Segment Start: PROVIDED INFORMATION

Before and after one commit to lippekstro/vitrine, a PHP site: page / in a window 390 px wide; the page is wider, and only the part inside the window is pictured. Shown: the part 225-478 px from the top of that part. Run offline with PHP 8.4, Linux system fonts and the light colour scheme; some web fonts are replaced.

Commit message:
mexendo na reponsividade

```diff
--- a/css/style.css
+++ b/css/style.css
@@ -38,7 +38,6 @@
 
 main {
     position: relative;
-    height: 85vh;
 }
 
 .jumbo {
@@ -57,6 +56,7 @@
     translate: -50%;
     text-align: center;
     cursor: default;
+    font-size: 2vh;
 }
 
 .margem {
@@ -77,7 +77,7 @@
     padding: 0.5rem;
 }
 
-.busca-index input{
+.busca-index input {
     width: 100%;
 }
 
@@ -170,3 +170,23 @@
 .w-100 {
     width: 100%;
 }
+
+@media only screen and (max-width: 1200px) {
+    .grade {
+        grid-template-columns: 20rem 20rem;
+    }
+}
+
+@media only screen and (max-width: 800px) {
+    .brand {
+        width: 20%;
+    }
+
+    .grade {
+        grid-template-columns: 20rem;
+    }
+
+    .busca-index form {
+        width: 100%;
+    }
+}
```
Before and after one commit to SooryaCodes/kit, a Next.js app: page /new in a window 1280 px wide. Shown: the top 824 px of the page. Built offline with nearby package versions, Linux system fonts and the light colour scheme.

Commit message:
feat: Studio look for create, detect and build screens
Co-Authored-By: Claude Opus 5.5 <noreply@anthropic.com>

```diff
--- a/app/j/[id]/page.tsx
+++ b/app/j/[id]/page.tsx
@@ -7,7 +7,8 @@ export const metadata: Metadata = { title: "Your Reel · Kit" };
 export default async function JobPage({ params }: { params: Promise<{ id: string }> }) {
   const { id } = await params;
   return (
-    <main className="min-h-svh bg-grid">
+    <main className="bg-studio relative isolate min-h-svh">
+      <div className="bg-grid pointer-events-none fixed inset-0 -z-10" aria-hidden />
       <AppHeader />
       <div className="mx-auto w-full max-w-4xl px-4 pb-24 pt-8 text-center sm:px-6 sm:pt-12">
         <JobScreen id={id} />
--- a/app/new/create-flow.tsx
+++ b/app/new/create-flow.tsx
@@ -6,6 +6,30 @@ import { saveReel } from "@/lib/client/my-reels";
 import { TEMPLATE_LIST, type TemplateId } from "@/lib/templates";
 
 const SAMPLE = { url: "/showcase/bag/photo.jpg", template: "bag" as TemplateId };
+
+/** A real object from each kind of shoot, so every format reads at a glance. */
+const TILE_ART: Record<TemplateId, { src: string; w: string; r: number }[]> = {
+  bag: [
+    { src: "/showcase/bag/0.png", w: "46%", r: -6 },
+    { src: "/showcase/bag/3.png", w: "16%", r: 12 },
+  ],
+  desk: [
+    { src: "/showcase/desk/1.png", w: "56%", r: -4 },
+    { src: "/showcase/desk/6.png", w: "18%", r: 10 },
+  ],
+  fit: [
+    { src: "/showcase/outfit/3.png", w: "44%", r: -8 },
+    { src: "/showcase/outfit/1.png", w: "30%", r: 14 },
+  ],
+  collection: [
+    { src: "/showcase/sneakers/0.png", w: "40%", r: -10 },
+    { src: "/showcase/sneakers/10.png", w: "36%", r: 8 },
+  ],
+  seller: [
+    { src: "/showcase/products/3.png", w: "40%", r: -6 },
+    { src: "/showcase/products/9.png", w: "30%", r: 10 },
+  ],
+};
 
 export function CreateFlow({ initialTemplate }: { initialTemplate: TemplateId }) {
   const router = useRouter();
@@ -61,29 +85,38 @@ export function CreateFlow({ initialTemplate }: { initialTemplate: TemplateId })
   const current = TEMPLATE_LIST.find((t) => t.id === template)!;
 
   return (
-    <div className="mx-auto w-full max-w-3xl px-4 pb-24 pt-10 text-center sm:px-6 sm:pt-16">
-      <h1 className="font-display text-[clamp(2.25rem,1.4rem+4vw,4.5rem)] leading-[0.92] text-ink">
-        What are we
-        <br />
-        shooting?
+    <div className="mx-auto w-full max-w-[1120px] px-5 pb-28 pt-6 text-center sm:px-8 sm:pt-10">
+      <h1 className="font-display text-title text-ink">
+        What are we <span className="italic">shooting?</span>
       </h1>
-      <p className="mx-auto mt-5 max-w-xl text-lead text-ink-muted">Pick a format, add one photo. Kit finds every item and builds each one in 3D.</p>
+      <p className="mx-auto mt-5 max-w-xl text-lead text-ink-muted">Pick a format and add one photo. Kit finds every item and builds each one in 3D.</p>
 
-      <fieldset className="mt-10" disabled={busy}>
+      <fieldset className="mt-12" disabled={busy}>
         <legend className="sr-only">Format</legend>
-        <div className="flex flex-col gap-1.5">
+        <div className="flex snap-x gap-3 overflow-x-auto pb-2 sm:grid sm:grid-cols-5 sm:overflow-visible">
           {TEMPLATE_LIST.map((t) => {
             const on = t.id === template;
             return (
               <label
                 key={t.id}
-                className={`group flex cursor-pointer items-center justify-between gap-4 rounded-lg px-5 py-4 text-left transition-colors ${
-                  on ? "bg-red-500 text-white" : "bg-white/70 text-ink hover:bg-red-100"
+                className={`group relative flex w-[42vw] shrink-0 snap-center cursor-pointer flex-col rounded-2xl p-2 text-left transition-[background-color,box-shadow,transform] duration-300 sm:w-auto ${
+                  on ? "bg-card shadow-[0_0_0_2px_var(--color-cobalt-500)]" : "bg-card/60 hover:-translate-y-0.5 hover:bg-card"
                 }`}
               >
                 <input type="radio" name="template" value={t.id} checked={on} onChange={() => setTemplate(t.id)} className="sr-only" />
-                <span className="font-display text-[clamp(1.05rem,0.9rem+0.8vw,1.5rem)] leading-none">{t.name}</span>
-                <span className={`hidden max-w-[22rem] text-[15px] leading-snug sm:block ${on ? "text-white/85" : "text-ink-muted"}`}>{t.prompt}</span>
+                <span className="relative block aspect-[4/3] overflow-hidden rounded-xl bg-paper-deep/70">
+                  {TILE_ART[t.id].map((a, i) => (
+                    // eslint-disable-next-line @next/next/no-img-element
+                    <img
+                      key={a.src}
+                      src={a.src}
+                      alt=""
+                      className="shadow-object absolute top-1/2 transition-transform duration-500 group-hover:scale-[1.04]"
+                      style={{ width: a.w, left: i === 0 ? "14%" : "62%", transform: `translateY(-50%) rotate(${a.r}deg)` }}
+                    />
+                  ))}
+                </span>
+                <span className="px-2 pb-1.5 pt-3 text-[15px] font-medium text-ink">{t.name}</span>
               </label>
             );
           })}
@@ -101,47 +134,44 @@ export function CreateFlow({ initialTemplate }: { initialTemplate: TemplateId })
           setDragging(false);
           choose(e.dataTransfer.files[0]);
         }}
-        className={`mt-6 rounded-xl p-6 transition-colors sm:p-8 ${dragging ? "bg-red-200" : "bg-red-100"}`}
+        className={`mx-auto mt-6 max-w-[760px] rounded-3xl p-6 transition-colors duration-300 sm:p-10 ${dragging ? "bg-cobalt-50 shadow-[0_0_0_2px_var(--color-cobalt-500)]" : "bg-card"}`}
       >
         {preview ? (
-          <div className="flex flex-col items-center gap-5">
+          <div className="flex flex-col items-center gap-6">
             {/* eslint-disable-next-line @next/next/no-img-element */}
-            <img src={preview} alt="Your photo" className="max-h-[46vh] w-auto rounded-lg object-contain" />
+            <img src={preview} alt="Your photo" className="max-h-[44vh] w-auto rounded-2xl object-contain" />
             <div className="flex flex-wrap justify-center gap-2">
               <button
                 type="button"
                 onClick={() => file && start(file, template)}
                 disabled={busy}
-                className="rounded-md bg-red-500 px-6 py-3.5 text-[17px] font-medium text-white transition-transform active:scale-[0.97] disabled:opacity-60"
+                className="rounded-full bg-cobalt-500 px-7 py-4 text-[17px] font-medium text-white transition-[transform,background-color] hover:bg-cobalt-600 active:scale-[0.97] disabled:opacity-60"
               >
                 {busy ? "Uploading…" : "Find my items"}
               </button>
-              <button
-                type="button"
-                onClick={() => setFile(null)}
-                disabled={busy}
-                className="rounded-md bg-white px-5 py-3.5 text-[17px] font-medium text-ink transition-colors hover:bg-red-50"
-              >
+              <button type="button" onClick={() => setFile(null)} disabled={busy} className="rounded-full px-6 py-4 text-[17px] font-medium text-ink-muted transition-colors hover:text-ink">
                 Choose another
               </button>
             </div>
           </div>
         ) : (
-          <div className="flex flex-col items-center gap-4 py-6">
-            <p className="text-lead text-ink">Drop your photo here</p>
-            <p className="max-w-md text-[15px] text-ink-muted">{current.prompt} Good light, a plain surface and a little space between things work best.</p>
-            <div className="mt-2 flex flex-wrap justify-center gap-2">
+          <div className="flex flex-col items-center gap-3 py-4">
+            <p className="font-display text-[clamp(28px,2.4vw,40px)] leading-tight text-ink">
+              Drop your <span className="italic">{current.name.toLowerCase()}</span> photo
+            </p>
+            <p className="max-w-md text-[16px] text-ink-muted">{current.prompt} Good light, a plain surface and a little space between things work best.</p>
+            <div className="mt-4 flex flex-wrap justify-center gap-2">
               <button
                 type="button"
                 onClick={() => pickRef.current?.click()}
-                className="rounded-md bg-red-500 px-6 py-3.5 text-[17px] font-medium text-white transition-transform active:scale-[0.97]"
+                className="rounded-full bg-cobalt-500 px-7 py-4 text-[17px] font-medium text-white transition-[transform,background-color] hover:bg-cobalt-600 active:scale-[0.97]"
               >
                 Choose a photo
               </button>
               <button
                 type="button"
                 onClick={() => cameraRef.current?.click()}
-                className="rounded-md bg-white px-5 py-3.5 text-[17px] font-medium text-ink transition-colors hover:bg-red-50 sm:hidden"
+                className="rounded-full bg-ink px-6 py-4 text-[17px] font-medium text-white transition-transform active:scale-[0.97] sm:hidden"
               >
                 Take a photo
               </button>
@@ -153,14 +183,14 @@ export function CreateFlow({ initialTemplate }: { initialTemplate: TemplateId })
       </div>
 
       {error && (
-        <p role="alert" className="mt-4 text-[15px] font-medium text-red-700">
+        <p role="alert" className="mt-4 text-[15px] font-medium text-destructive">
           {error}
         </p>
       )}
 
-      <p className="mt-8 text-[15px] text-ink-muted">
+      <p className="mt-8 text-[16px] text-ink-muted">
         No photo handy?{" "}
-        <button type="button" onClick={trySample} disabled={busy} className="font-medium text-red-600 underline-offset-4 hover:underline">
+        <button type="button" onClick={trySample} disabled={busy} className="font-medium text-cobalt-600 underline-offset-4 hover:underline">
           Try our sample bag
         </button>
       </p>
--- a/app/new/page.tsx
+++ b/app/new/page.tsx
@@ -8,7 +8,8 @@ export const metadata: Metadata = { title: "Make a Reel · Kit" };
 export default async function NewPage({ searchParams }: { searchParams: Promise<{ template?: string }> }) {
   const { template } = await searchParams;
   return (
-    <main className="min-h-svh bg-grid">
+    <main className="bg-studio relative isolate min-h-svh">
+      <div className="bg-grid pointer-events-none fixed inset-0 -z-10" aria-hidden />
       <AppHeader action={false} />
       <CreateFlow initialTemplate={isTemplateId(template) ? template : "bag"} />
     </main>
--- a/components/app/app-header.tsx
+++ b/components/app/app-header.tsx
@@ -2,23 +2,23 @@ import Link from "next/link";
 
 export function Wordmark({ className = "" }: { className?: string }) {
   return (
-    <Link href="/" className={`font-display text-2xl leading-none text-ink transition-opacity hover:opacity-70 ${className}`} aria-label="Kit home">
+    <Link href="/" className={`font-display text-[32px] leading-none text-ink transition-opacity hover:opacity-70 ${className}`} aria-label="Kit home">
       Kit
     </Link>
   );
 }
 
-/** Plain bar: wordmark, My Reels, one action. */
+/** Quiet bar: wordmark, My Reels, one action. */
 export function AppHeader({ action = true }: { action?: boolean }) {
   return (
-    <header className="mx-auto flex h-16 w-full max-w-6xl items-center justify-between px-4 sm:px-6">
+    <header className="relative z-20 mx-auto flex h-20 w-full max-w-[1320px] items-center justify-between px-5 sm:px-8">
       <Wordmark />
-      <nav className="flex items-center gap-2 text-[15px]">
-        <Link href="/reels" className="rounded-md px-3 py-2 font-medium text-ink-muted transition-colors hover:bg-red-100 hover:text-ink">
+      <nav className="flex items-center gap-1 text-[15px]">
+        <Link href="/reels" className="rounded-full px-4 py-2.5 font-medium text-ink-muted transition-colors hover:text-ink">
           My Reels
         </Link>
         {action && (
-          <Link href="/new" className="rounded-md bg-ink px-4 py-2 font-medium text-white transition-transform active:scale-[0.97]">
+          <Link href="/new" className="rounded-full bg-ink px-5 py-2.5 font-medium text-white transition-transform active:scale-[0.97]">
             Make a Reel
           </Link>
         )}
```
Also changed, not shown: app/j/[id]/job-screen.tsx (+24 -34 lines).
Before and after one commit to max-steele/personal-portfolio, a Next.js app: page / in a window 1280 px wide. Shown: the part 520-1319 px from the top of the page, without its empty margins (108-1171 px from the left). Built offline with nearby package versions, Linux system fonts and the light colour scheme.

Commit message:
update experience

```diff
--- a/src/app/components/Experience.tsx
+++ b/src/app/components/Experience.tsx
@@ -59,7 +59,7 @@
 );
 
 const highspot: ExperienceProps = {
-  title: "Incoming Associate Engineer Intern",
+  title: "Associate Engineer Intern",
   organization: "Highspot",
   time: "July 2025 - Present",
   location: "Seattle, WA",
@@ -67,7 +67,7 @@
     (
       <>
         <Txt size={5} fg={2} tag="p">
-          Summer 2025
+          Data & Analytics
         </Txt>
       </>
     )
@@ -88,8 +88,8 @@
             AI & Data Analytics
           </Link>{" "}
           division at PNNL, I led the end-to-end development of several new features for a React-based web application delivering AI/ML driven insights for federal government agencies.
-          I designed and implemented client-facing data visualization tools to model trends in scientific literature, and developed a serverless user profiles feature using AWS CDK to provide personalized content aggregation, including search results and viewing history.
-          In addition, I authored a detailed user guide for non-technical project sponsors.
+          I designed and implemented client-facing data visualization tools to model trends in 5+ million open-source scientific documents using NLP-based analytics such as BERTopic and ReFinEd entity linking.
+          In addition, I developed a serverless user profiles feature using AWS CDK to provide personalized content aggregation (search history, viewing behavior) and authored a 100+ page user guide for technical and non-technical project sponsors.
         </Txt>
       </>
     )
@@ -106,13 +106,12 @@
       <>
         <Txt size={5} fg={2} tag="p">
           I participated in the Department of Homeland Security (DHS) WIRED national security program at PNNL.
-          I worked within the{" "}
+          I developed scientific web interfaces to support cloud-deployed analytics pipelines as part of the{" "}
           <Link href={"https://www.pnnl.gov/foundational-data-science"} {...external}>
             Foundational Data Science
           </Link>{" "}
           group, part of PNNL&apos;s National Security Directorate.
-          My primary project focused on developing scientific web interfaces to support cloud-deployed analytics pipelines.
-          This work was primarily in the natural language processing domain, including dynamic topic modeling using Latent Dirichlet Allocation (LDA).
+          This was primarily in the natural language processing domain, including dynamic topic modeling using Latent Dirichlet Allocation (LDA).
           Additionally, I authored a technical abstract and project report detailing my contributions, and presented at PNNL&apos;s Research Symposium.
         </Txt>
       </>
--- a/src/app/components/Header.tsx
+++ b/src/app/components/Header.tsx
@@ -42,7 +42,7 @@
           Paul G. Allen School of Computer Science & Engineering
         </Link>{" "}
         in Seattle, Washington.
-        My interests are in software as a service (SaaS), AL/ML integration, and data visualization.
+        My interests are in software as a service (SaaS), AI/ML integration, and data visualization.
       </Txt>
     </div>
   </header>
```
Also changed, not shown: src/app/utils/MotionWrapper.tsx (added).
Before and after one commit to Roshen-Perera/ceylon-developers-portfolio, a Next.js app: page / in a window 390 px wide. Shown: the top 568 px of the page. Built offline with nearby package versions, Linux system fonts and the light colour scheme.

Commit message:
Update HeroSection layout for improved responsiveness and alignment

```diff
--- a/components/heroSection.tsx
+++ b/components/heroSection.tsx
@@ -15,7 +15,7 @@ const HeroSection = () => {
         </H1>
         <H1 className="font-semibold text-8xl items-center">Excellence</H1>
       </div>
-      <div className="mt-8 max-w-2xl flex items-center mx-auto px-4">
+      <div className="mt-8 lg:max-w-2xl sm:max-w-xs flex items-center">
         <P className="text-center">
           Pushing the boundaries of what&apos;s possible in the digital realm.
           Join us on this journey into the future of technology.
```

Segment End: PROVIDED INFORMATION

-- TASK --
List, from the entries above, every line in which the word "type" shows up.

-- EXERCISE SOLUTION --
 import { TEMPLATE_LIST, type TemplateId } from "@/lib/templates";
                 <input type="radio" name="template" value={t.id} checked={on} onChange={() => setTemplate(t.id)} className="sr-only" />
                 type="button"
-                type="button"
+              <button type="button" onClick={() => setFile(null)} disabled={busy} className="rounded-full px-6 py-4 text-[17px] font-medium text-ink-muted transition-colors hover:text-ink">
                 type="button"
                 type="button"
-        <button type="button" onClick={trySample} disabled={busy} className="font-medium text-red-600 underline-offset-4 hover:underline">
+        <button type="button" onClick={trySample} disabled={busy} className="font-medium text-cobalt-600 underline-offset-4 hover:underline">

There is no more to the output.